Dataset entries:
━━━━━━

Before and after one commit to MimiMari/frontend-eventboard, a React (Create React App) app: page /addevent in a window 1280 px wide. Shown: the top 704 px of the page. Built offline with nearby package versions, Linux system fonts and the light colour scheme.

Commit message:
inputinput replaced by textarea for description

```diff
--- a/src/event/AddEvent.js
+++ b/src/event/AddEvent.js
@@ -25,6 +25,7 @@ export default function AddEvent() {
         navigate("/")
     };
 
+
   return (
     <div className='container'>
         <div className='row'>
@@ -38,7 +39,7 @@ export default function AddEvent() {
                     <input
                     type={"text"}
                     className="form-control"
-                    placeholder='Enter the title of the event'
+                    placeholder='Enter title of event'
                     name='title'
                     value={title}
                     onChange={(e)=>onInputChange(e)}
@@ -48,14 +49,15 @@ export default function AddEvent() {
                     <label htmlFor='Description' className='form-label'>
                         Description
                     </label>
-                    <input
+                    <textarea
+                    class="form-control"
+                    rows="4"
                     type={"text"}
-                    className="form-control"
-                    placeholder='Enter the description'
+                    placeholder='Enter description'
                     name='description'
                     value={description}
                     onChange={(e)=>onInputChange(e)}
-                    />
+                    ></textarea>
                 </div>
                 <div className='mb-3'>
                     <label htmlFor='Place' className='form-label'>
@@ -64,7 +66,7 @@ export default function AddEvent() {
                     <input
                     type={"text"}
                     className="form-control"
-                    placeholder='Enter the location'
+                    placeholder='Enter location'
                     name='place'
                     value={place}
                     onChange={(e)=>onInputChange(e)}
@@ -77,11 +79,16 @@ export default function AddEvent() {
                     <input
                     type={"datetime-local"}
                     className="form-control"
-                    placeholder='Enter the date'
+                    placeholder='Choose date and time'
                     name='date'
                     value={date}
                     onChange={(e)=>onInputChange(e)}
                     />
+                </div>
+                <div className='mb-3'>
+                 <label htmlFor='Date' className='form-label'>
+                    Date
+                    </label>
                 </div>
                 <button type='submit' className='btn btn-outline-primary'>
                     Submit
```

━━━━━━

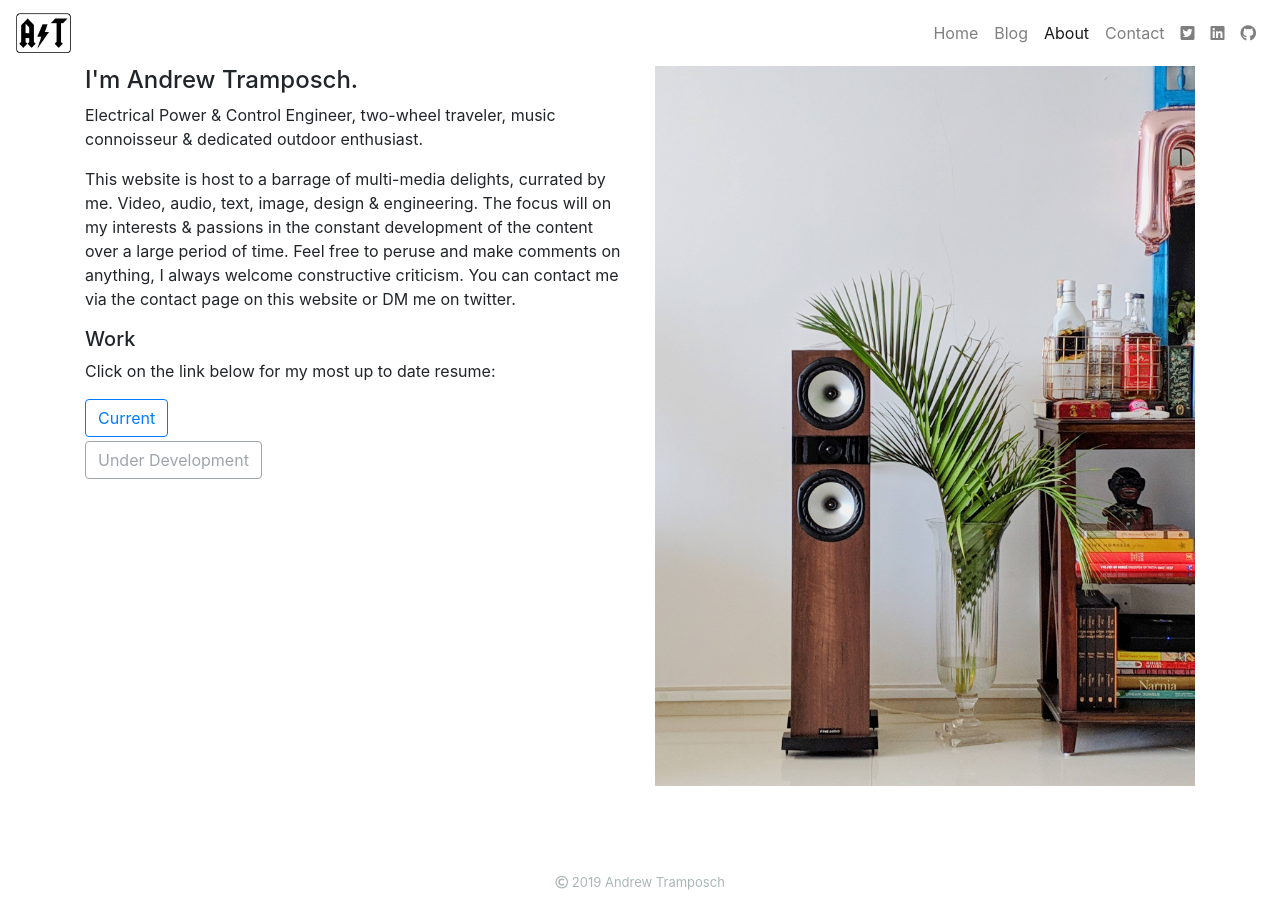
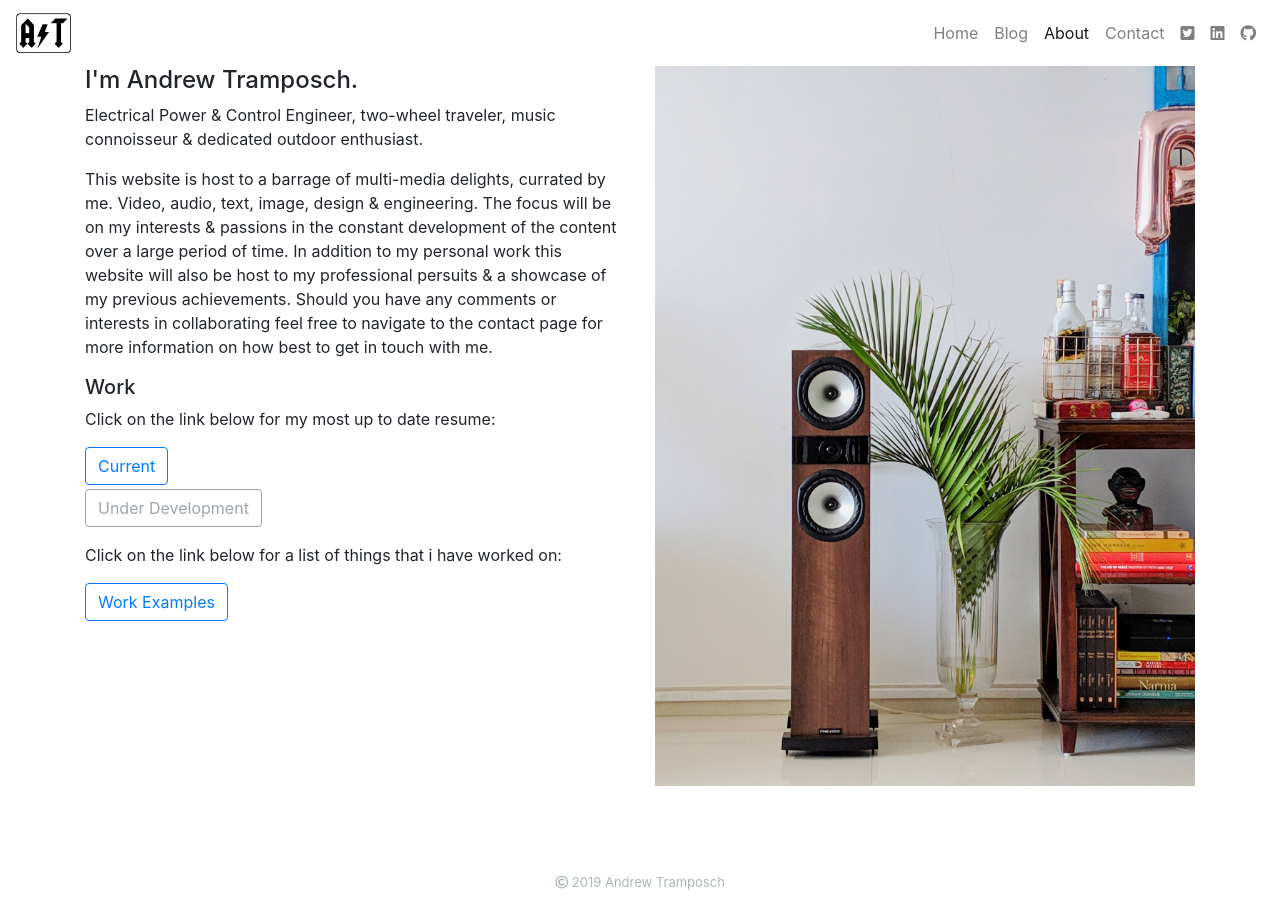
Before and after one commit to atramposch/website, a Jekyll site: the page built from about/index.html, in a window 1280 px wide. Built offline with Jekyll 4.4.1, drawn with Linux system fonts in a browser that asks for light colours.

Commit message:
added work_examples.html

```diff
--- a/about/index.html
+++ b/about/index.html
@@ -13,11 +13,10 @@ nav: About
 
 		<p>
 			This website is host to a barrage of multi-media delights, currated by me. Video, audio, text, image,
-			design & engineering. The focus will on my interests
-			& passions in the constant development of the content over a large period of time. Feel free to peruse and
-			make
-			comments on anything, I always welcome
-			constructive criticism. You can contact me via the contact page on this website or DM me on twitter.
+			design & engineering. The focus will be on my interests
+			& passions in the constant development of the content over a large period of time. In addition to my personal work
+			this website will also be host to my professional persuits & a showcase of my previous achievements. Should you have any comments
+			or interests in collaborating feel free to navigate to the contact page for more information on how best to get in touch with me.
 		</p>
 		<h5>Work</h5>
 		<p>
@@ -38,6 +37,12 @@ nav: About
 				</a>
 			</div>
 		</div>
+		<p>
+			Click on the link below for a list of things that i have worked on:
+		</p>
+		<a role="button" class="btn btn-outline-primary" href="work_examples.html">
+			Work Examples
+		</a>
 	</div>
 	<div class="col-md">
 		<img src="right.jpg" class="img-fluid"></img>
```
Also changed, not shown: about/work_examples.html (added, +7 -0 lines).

━━━━━━

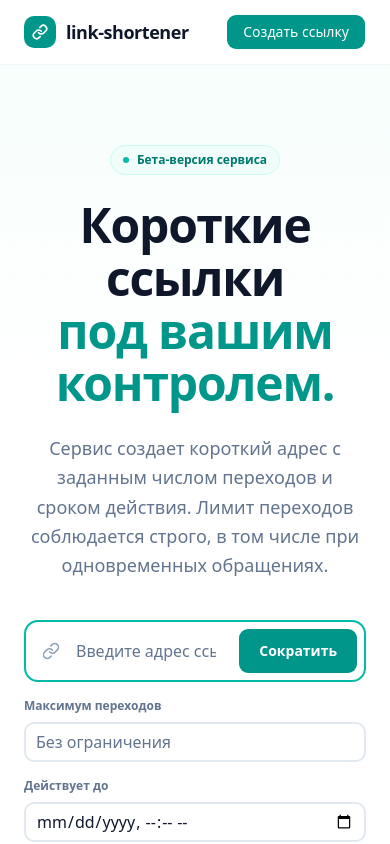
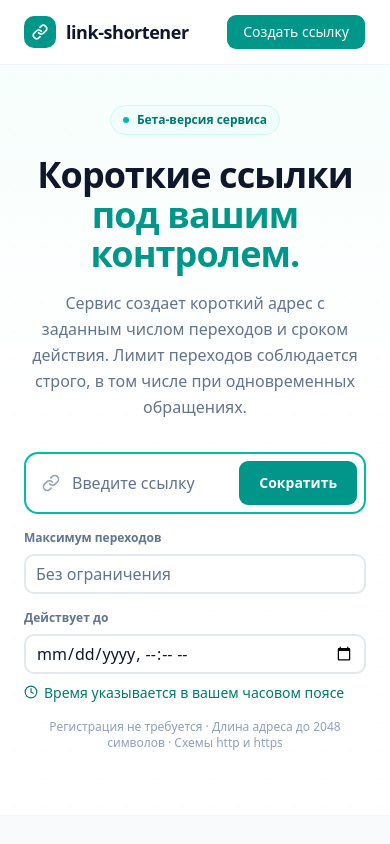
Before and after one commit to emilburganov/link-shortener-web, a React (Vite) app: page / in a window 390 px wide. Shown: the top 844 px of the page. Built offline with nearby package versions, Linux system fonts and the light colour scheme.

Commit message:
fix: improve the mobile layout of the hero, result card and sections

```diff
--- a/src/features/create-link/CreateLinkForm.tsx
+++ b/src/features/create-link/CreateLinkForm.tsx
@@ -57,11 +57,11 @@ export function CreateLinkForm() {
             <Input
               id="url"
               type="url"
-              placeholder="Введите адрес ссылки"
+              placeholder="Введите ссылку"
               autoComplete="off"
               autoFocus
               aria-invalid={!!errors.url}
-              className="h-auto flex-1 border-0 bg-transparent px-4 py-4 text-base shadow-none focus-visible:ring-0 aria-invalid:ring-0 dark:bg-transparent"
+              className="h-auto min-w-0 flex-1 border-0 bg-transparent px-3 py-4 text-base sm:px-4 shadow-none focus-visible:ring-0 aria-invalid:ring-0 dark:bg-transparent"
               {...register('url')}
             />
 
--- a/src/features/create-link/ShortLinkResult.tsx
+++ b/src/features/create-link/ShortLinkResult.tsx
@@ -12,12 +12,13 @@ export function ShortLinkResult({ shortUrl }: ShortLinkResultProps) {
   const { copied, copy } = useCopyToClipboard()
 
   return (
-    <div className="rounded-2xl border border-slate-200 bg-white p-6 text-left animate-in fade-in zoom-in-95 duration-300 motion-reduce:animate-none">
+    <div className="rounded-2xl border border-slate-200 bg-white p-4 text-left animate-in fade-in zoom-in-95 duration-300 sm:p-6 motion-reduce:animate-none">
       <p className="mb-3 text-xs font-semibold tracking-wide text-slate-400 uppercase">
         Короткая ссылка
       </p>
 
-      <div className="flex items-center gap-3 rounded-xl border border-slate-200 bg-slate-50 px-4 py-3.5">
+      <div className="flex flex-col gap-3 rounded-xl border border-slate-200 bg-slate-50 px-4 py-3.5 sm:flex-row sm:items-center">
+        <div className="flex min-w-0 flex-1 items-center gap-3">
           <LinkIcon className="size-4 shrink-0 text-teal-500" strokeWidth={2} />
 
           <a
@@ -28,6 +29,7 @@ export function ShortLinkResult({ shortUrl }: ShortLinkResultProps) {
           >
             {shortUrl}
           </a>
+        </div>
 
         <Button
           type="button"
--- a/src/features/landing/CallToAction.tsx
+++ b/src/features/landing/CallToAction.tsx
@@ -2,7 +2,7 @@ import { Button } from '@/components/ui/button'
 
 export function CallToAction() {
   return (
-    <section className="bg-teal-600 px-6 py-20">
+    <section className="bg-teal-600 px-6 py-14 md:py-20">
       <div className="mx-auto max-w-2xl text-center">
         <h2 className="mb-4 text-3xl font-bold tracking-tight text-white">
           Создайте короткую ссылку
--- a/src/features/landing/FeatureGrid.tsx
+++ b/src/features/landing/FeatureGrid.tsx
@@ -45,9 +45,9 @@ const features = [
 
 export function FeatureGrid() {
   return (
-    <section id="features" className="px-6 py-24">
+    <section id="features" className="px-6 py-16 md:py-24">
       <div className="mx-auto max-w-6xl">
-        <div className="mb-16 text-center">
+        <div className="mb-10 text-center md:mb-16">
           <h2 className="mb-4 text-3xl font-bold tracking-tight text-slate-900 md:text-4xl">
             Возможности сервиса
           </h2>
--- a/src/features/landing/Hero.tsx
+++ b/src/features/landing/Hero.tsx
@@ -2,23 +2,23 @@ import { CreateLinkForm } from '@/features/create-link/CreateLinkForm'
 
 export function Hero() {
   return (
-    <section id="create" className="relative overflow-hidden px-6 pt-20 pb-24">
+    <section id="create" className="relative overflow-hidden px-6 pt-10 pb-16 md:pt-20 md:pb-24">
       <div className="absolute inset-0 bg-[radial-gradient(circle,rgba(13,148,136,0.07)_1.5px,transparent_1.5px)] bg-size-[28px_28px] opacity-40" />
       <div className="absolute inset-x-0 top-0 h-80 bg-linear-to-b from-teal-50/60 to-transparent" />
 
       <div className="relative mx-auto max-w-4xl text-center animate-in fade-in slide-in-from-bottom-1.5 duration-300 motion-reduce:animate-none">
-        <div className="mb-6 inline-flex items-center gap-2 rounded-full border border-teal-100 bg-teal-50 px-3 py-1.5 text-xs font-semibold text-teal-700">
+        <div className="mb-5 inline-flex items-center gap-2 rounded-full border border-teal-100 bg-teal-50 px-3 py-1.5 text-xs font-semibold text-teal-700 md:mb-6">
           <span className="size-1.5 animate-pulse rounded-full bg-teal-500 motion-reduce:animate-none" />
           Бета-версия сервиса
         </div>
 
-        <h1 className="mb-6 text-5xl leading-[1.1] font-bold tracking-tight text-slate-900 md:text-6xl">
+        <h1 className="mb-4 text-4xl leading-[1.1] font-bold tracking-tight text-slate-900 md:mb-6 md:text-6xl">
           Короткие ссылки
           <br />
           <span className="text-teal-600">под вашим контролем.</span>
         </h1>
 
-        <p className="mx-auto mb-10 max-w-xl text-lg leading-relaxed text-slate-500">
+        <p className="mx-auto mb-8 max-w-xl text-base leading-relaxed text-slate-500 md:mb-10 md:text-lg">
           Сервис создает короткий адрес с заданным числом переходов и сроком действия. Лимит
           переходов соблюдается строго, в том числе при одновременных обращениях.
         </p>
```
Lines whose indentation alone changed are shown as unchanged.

━━━━━━

Exercise aim — When a line above includes the word "animate", please list that line.

Task result —
-    <div className="rounded-2xl border border-slate-200 bg-white p-6 text-left animate-in fade-in zoom-in-95 duration-300 motion-reduce:animate-none">
+    <div className="rounded-2xl border border-slate-200 bg-white p-4 text-left animate-in fade-in zoom-in-95 duration-300 sm:p-6 motion-reduce:animate-none">
       <div className="relative mx-auto max-w-4xl text-center animate-in fade-in slide-in-from-bottom-1.5 duration-300 motion-reduce:animate-none">
           <span className="size-1.5 animate-pulse rounded-full bg-teal-500 motion-reduce:animate-none" />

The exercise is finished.